Before-and-after change records:
################
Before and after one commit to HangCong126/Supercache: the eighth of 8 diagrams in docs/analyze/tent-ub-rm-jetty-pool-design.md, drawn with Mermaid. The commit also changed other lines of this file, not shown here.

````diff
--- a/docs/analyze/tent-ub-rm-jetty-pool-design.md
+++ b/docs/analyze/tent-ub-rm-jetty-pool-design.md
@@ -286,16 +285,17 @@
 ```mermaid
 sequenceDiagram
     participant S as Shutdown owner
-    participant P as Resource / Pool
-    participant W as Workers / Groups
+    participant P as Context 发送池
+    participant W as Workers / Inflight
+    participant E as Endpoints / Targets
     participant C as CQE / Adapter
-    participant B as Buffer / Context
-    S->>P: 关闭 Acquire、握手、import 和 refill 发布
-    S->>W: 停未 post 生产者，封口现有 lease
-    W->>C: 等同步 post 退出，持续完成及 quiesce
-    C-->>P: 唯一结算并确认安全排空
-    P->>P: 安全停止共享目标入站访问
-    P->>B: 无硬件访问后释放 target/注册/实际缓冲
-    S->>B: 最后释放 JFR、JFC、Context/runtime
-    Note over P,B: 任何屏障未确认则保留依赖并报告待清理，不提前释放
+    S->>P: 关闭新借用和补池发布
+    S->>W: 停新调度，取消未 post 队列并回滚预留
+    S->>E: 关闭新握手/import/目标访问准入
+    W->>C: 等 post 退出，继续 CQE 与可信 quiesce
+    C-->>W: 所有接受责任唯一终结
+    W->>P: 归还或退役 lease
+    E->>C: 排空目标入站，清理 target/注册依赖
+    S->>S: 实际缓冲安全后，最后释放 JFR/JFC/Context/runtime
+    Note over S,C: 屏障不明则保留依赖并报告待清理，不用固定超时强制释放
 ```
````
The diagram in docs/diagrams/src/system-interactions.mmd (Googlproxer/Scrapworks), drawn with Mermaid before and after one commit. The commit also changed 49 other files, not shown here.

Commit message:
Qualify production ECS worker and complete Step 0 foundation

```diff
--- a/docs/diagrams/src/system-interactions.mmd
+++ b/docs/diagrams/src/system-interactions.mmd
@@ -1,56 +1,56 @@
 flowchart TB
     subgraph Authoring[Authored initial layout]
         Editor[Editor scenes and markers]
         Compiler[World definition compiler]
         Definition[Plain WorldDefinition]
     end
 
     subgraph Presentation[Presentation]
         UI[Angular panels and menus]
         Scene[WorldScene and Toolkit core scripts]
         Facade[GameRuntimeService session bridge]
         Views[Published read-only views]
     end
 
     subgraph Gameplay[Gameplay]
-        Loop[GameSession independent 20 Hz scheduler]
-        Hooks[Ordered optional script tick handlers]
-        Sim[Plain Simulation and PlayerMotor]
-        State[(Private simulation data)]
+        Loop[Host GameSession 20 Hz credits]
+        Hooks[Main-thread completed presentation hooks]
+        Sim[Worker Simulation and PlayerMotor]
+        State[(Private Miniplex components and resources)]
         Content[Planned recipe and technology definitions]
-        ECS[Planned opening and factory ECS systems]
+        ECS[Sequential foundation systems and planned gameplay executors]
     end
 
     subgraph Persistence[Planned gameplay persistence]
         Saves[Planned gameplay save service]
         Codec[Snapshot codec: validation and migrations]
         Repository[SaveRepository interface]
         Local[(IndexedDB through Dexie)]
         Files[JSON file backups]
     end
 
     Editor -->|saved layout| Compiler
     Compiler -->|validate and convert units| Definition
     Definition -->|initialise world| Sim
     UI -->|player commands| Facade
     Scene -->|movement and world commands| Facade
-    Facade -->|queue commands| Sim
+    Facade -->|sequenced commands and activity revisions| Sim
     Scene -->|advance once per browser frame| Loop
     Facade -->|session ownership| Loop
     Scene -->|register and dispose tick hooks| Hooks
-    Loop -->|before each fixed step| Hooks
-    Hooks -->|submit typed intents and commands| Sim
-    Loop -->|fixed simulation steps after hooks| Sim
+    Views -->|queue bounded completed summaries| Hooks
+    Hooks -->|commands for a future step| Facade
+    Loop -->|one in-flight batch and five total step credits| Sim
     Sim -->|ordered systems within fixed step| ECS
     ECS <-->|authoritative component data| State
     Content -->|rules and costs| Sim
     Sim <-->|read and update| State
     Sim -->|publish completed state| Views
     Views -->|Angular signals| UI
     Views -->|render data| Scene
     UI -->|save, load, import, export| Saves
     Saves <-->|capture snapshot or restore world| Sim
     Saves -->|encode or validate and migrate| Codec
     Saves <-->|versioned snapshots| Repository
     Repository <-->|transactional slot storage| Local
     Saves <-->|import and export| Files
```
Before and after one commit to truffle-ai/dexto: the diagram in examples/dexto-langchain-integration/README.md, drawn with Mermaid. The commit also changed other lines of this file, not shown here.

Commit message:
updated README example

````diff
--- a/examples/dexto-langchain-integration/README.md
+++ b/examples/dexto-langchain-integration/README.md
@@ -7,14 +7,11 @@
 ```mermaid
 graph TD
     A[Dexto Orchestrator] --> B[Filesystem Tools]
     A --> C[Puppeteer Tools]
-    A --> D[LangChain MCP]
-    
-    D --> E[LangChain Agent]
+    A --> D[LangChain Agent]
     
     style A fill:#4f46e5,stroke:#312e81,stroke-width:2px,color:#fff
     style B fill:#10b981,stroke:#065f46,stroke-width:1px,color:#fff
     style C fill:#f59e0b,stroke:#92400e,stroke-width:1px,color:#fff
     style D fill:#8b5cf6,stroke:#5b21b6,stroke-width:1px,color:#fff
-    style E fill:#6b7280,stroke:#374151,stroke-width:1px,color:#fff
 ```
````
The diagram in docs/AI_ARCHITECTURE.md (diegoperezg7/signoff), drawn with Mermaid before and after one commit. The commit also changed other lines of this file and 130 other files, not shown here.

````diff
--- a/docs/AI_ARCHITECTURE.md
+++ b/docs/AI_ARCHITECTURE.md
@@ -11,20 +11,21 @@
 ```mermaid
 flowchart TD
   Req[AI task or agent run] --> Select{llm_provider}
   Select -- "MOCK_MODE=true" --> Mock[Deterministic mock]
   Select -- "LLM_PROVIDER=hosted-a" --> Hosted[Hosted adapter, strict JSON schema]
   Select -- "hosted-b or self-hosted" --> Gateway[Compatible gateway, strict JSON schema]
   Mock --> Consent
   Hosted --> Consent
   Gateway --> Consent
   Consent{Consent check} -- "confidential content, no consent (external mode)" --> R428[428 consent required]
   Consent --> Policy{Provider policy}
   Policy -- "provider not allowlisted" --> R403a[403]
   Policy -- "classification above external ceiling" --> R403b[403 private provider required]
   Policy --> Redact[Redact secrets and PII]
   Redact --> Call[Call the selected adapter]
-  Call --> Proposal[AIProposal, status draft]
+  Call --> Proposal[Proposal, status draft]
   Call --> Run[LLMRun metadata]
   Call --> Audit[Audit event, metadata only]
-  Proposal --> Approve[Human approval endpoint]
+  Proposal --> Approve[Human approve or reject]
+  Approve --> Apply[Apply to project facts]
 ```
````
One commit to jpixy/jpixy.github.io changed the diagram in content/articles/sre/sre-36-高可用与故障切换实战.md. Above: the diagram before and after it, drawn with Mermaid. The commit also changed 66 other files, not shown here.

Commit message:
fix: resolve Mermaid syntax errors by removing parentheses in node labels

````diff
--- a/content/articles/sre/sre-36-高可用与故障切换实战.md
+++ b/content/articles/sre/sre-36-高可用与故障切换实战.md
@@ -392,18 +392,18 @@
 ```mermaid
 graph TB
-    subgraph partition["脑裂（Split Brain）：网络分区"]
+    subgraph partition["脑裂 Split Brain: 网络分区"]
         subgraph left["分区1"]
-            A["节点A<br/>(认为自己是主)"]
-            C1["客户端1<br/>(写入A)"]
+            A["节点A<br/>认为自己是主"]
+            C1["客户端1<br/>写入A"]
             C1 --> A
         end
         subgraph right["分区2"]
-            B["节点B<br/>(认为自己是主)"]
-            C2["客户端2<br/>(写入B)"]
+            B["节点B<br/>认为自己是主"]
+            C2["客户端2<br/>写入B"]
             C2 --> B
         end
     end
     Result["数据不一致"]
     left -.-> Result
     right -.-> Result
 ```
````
################
#### What the task requires:
Lines with the word "Angular" in them are the answer; report each one from the data.

#### Worked solution:
         UI[Angular panels and menus]
     Views -->|Angular signals| UI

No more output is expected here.